CLARKIA, Idaho -- On a dewy late-summer morning, a group of hikers set off to visit a wooded hillside in a remote North Idaho valley. They carried a measuring tape and a government map that claimed their destination was covered by 40 acres of old-growth forest. What the hikers found was a handful of stout, old trees, but even more stumps and hundreds of young, spindly trees. And even though some of the trees were large -- a few had trunks 18 inches across -- the specimens didn't meet the U.S. Forest Service criteria for old growth.
Stump Creek's gravel bed once served as the nursery for young trout. Now, the Hayden Lake tributary has become a prime playground for local trucks and jeeps. The creek has been rerouted in some stretches and now flows through deep, muddy truck tire ruts. Each storm sends torrents of mud downstream, suffocating aquatic life and turning Hayden Lake's aquamarine waters to the color of coffee.
Consider this a warning. In response to a jump in crashes and highway fatalities, Idaho State Police officers will begin turning up the heat on bad drivers next week on Interstate 90 and U.S. Highway 95, said Capt.
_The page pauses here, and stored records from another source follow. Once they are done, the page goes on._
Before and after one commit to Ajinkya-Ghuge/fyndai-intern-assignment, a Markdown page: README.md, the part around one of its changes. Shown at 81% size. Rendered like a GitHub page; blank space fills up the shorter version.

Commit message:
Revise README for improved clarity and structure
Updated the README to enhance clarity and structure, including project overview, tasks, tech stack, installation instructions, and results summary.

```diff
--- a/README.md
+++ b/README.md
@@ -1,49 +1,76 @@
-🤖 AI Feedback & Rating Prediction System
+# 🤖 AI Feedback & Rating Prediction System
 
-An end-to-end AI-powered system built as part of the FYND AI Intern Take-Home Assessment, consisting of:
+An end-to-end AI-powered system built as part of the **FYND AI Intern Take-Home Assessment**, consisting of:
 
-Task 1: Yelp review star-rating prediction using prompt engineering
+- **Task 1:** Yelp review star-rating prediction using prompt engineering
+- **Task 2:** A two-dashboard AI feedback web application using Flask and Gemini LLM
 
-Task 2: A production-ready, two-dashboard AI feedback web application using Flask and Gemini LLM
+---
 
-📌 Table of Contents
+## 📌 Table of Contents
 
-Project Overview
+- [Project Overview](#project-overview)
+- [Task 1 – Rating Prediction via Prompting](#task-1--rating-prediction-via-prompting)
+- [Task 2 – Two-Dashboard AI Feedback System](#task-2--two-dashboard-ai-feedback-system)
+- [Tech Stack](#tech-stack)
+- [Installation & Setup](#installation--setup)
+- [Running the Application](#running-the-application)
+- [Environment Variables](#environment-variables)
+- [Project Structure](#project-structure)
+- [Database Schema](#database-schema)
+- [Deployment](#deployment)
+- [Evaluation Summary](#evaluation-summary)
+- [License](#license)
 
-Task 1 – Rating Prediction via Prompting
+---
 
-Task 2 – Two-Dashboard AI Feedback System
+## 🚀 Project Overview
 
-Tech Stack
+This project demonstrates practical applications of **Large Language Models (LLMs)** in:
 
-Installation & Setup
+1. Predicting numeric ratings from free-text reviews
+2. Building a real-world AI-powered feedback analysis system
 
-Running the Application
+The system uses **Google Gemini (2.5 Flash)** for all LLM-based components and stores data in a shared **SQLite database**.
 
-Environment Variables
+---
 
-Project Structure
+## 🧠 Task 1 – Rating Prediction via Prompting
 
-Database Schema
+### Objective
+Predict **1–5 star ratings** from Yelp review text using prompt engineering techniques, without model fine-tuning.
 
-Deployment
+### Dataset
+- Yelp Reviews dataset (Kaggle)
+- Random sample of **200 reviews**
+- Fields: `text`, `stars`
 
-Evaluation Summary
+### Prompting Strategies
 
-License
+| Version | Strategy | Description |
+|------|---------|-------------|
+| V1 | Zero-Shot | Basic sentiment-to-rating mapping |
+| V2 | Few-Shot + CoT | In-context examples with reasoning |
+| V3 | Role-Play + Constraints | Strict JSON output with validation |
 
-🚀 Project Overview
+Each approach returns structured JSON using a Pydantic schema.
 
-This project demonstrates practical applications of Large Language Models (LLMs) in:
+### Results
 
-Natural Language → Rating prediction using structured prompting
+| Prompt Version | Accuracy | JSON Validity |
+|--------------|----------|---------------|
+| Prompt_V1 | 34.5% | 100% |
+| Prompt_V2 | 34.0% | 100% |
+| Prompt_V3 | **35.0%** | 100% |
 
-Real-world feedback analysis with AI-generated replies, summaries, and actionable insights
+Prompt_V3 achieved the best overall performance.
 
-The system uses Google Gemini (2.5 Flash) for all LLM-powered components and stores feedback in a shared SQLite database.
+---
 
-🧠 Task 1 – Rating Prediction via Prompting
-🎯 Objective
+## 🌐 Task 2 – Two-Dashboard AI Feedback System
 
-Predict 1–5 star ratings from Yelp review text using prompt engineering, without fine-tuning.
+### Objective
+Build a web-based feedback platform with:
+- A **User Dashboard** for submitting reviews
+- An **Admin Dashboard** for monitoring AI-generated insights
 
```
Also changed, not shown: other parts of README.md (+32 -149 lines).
Wayne Longo.
Hundreds of senior citizens, many using walkers or wheelchairs, waited hours in a cold rain Friday morning in Coeur d'Alene for a last chance at a flu shot. "We're out here trading pneumonia for the flu shot," said a shivering Carl Grisier, of Coeur d'Alene, after waiting in line for two hours outside the Panhandle Health District office.
A single Asian gypsy moth found last month near Hauser, Idaho, has prompted an intense effort to prevent the voracious forest pest from becoming established in the Inland Northwest. With their ability for flight and their hunger for both deciduous leaves and evergreen needles, Asian gypsy moths are considered a much greater threat than their North American cousins, which have devoured Eastern hardwood forests. Until now, none of the Asian moths had been found in Idaho or Washington east of the Cascades.
Time and water are running out for an unknown number of fish trapped in a canal near the Grand Coulee Dam. Bass, walleye, trout and carp are trapped in the 1 1/2 mile-long canal that spills irrigation water pumped from Lake Roosevelt into Banks Lake.
After being injured by a roadside bomb in Iraq three weeks ago, Athol resident Spc. Ryan Rickel has returned to Fort Lewis, Wash., and is recovering quickly from his wounds, said his father, Randy Rickel. The 2002 Lakeland High School graduate was seriously injured when four pieces of shrapnel pierced his body armor and a fifth went through his arm. The concussion of the bomb blast was strong enough that Rickel's lungs collapsed, his father said.
Millions of scrawny, spindly trees choking Western forests could soon be harnessed as a clean source of renewable energy, according to researchers at the University of Washington. A process has been developed to quickly convert even the smallest trees and branches into methanol, which is used as a power source for fuel cell technology, said Kristiina Vogt, professor at the University of Washington's College of Forest Resources. All of this can be done without adding carbon dioxide to the atmosphere.
A Spokane conservation group staked a mining claim across the street from one of Coeur d'Alene's most exclusive subdivisions Thursday, hoping to draw attention to what it considers outdated federal mining laws. The Lands Council named their official mineral lode claim, "Time for 1872 Law Reform," referencing a law that has received little update since its passage. The claim was staked on 20 acres of U.S. Forest Service land across the street from mansions overlooking Hayden Lake.